Antique school board of De Kawah Manoek Krater. Taken c.1895 and published between 1912 and 1914 in Holland.
This photograph depicting the Dutch East Indies were originally published as part of an information series for school children. It consisted of 170 educational prints and covered a diverse range of subjects, separated into two parts: numbers 1-150 depicted places and people in the Dutch East Indies and numbers 151-170 depicted places and people in the Dutch West Indies. The first 150 photographs of the collection are attributed to the photographer Jean Demmeni (1866-1939), whose pictures provided the Dutch public with some of the first photographic depictions of the colonies that they had read so much about. Demmeni was born in Padang Panjang in West Sumatra, the son of a native woman of the island of Madura and a Frenchman who had left his country to join the Dutch East Indies Army. Demmeni followed in his fatherÊ¹s footsteps and, after technical training in Holland, entered the Third Infantry Regiment in 1887. He was seconded to the topographic unit of the armed forces and in 1894 was assigned as the official photographer to an expedition to Borneo led by Dr. A.W. Nieuwenhuis. Demmeni was then employed by the Topographical Service at Batavia from 1911 until 1920, after which he worked as a photographer at the Central Office of Dactyloscopy. In the biography of Jean Demmeni Indonesia: Image s of the Past (Singapore: 1987), Leo Haks described him as Ê¹one of the first photographersÊ¹ to capture the islands of the Indonesian archipelago, and called his work a â€˜vital contribution to Indonesian history and the art of photographyâ€™ which Ê¹provides a comprehensive record of the Indonesian islands at the turn of the century, unmatched in its singular insightsÊ¹. This selection of photographs shows interesting details around the expansion of industries such as tobacco (a lucrative export) in the area, and the local processes of production.

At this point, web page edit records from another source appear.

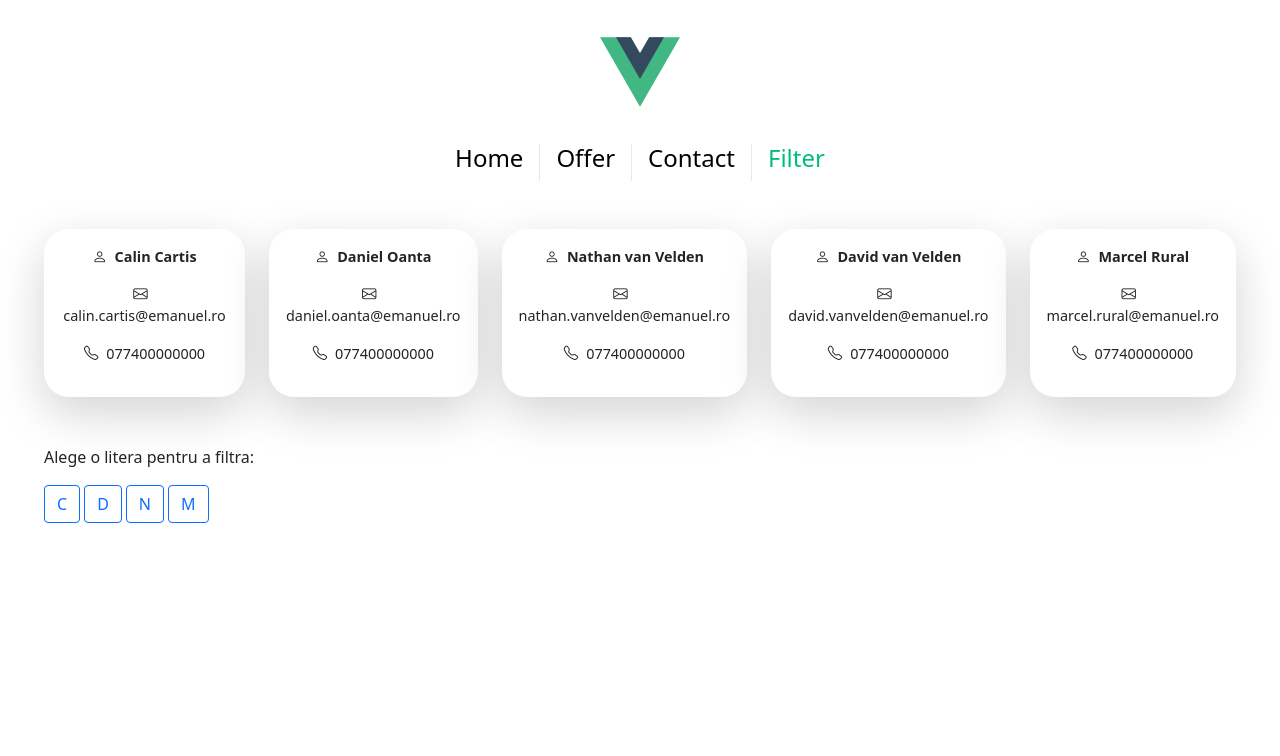
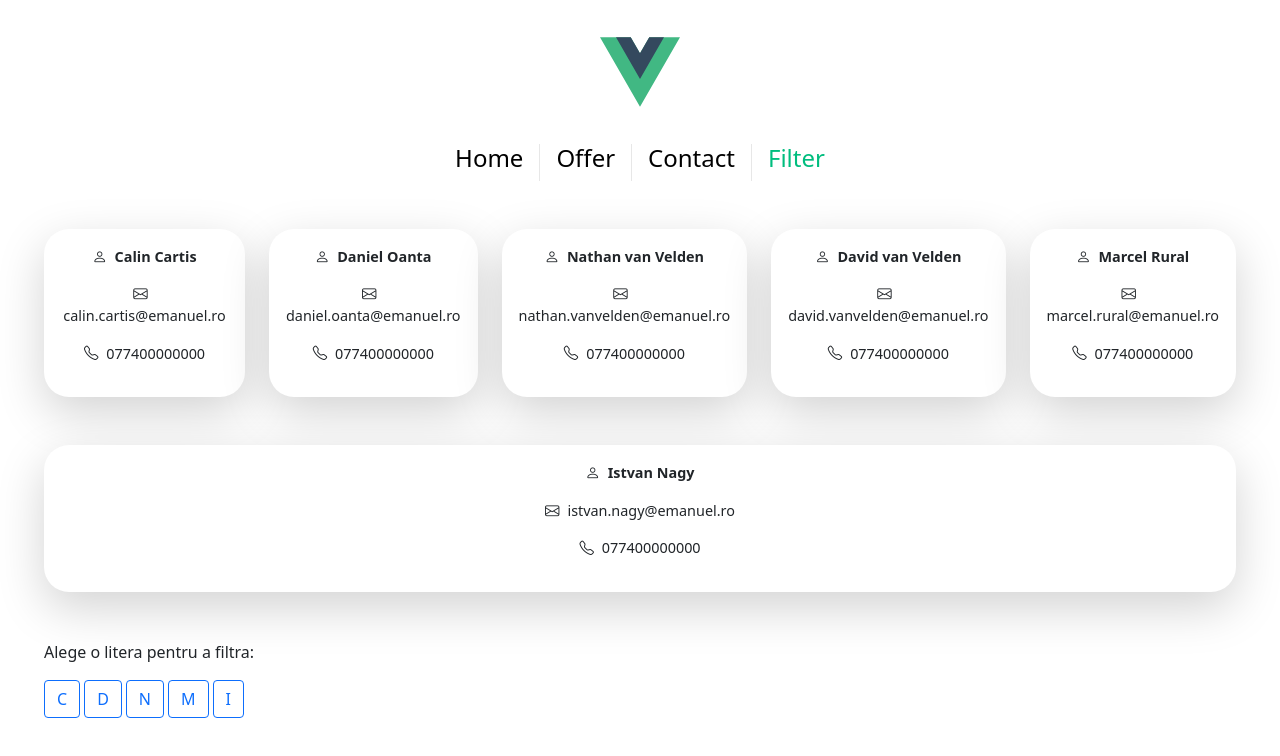
Before and after one commit to CalinCartis/course23, a Vue app: page /filter in a window 1280 px wide. Shown: the top 756 px of the page. Built offline with nearby package versions, Linux system fonts and the light colour scheme.

Commit message:
Adaugam Onorabilul Domn Istvan In Lista

```diff
--- a/src/views/FilterView.vue
+++ b/src/views/FilterView.vue
@@ -26,6 +26,11 @@ const persons = [
   {
     name: "Marcel Rural",
     email: "marcel.rural@emanuel.ro",
+    phone: "077400000000",
+  },
+  {
+    name: "Istvan Nagy",
+    email: "istvan.nagy@emanuel.ro",
     phone: "077400000000",
   },
 ];
```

The group also records the religious influences in the region, showing Islamic and Christian presences in local communities. Islam had been established in Indonesia since the fourteenth century, and colonial European settlers had ushered in a new phase of Christian proselytising around the Pacific Ocean â€“ one which was frequently characterised by notorious insensitivity towards the indigenous population. However, these photographs demonstrate the more tolerant educational interest being taken at the beginning of the twentieth century.
Measures; 72 x 60 cm. ( complete board )
Price on request.